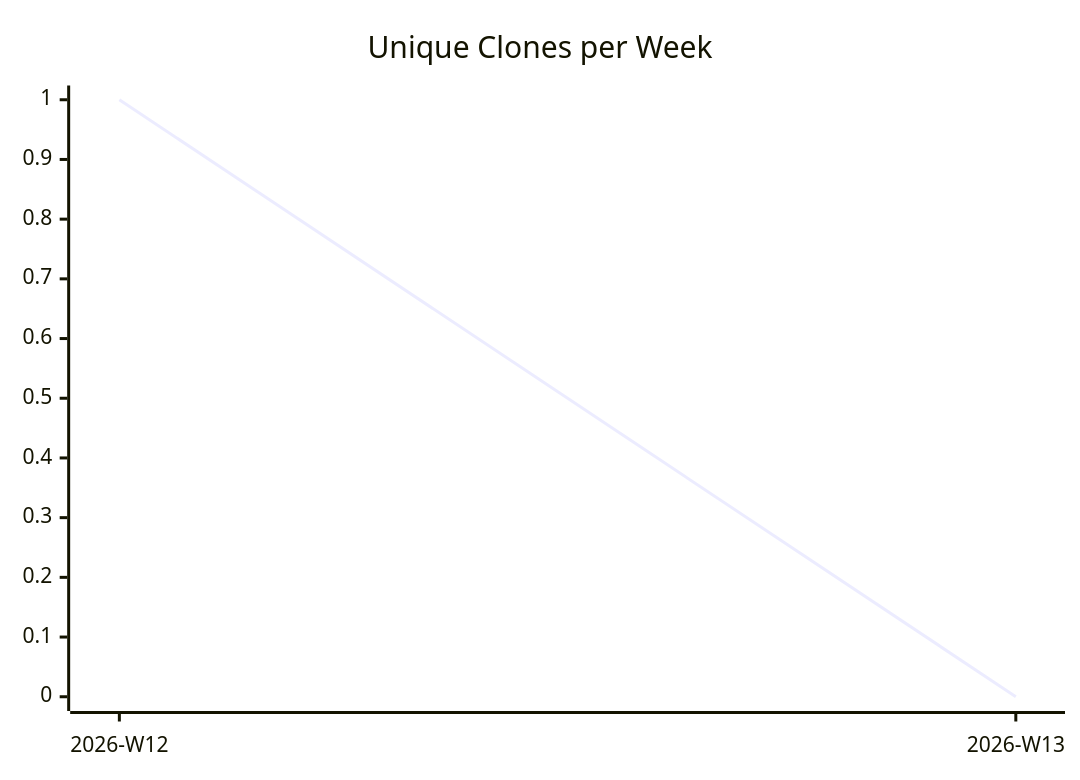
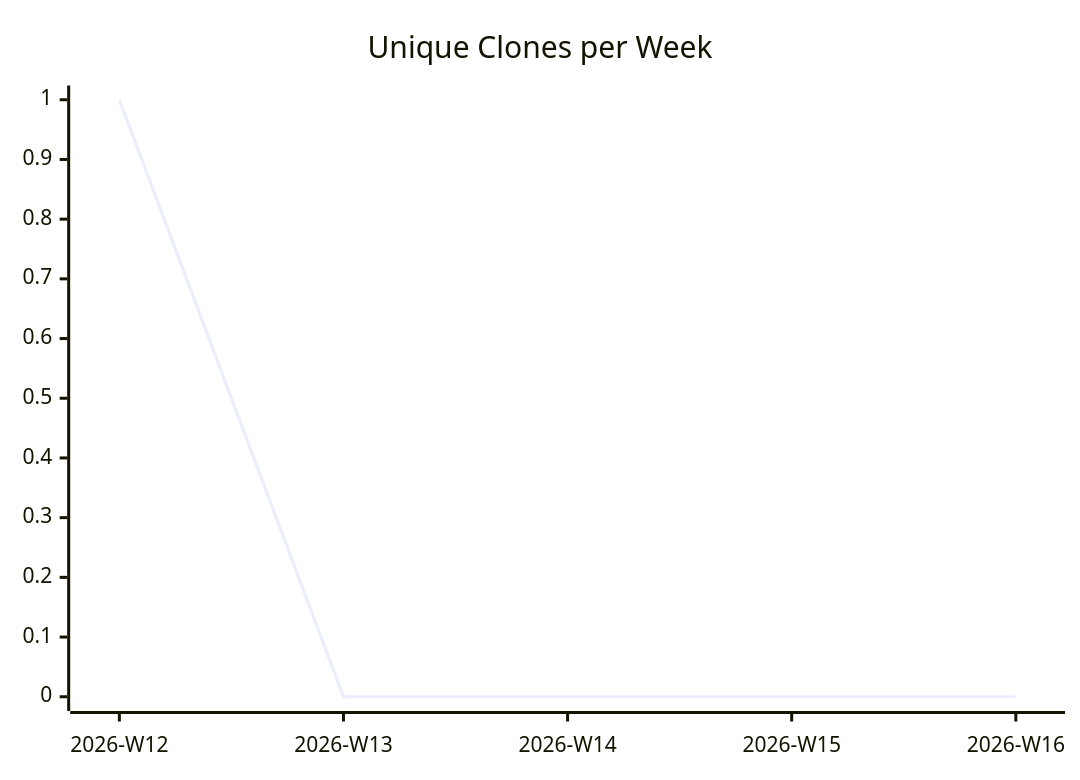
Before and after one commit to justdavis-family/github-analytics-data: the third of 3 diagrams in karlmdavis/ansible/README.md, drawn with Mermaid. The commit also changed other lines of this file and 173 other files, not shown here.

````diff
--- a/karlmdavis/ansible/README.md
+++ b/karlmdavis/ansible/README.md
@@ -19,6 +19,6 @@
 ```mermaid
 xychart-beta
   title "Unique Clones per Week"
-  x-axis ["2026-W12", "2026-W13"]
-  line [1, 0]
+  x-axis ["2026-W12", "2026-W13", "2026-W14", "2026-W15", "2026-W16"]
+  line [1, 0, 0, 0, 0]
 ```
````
+===+
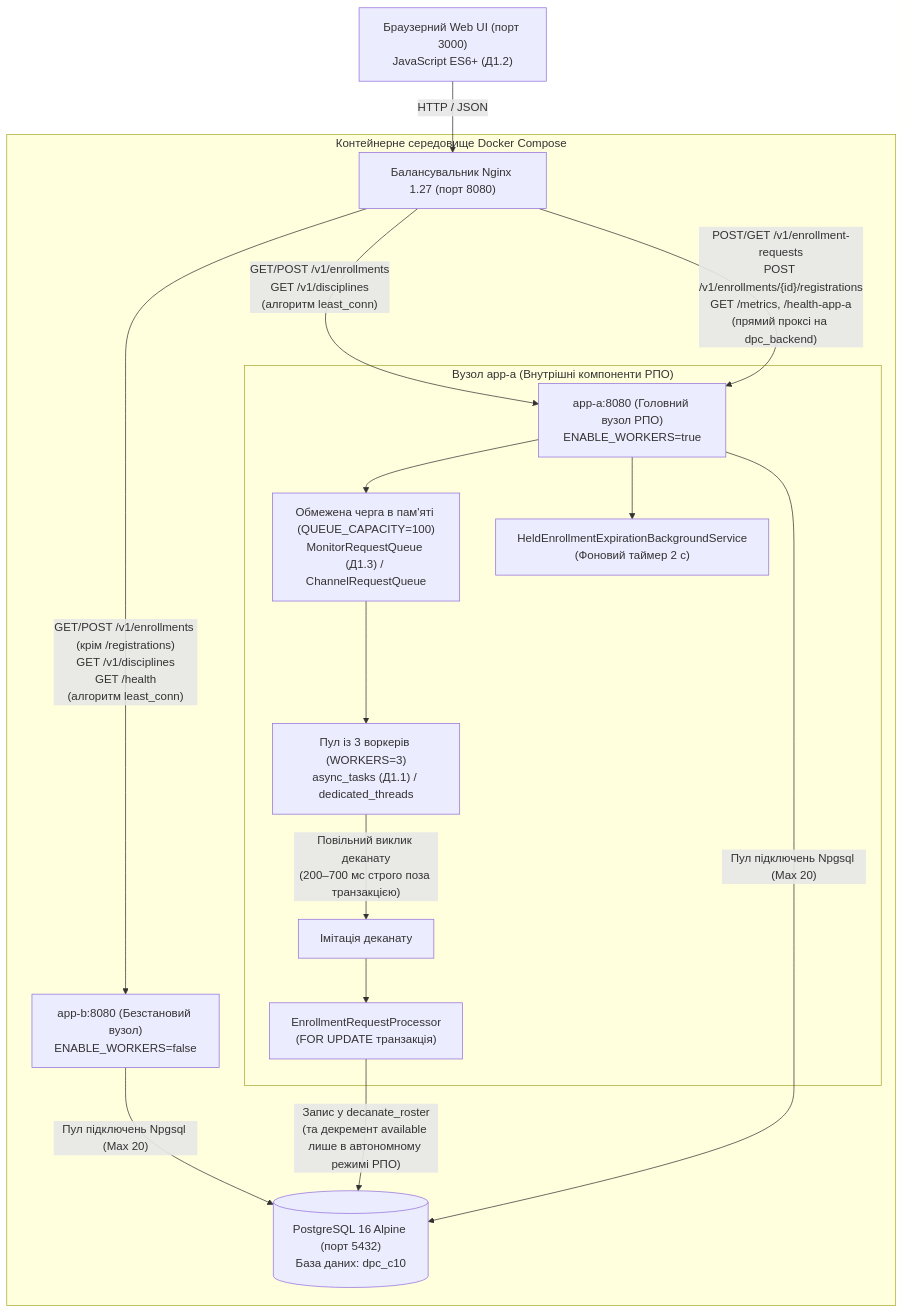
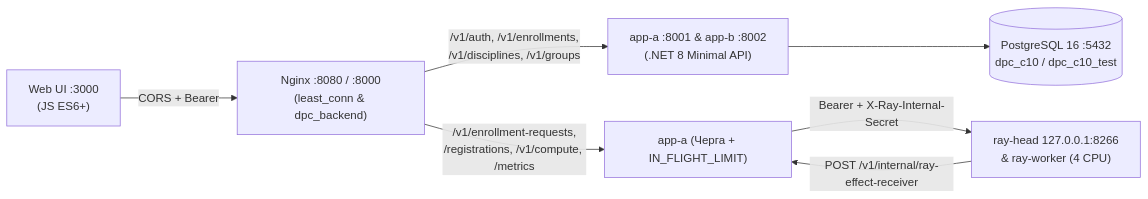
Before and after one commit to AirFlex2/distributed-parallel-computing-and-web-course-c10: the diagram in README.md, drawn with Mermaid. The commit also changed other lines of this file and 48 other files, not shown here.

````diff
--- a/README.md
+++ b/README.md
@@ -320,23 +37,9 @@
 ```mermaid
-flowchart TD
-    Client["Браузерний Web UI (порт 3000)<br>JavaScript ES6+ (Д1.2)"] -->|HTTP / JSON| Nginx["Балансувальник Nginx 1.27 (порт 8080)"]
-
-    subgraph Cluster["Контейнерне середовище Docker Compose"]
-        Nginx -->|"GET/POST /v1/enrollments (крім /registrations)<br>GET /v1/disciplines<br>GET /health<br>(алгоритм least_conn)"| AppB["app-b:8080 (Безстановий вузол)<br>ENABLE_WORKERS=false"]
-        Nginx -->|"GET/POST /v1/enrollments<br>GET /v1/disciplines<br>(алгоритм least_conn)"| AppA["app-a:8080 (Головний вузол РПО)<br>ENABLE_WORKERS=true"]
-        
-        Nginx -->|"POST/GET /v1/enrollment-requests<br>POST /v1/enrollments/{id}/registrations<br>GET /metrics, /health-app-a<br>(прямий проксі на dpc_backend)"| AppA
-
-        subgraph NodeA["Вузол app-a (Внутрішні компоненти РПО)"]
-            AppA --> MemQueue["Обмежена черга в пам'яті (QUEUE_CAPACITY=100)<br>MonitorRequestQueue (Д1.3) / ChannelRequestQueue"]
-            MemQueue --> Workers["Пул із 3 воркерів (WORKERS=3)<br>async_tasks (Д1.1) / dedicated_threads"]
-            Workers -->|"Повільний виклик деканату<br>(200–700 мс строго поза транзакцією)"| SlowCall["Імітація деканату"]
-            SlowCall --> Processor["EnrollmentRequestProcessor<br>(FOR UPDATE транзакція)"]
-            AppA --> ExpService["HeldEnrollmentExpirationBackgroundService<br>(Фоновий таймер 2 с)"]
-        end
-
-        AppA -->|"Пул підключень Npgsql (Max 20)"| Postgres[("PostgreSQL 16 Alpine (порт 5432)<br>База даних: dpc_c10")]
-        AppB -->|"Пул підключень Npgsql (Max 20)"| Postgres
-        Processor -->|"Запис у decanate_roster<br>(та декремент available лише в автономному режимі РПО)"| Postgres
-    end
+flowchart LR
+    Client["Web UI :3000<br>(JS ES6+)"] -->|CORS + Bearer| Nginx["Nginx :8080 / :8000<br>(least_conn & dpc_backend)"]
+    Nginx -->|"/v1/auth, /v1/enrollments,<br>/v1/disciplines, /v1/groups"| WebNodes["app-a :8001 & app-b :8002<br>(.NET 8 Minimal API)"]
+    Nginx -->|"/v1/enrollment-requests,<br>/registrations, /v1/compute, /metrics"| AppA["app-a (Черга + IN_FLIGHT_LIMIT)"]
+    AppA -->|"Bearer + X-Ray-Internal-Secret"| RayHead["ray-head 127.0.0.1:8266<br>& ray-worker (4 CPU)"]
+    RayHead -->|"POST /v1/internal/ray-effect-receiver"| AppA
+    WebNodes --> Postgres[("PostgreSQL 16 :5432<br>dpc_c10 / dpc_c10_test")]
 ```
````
+===+
> EXERCISE DIRECTIONS
Using the records above, copy all lines that include the word "registrations".

> ANSWER
-        Nginx -->|"GET/POST /v1/enrollments (крім /registrations)<br>GET /v1/disciplines<br>GET /health<br>(алгоритм least_conn)"| AppB["app-b:8080 (Безстановий вузол)<br>ENABLE_WORKERS=false"]
-        Nginx -->|"POST/GET /v1/enrollment-requests<br>POST /v1/enrollments/{id}/registrations<br>GET /metrics, /health-app-a<br>(прямий проксі на dpc_backend)"| AppA
+    Nginx -->|"/v1/enrollment-requests,<br>/registrations, /v1/compute, /metrics"| AppA["app-a (Черга + IN_FLIGHT_LIMIT)"]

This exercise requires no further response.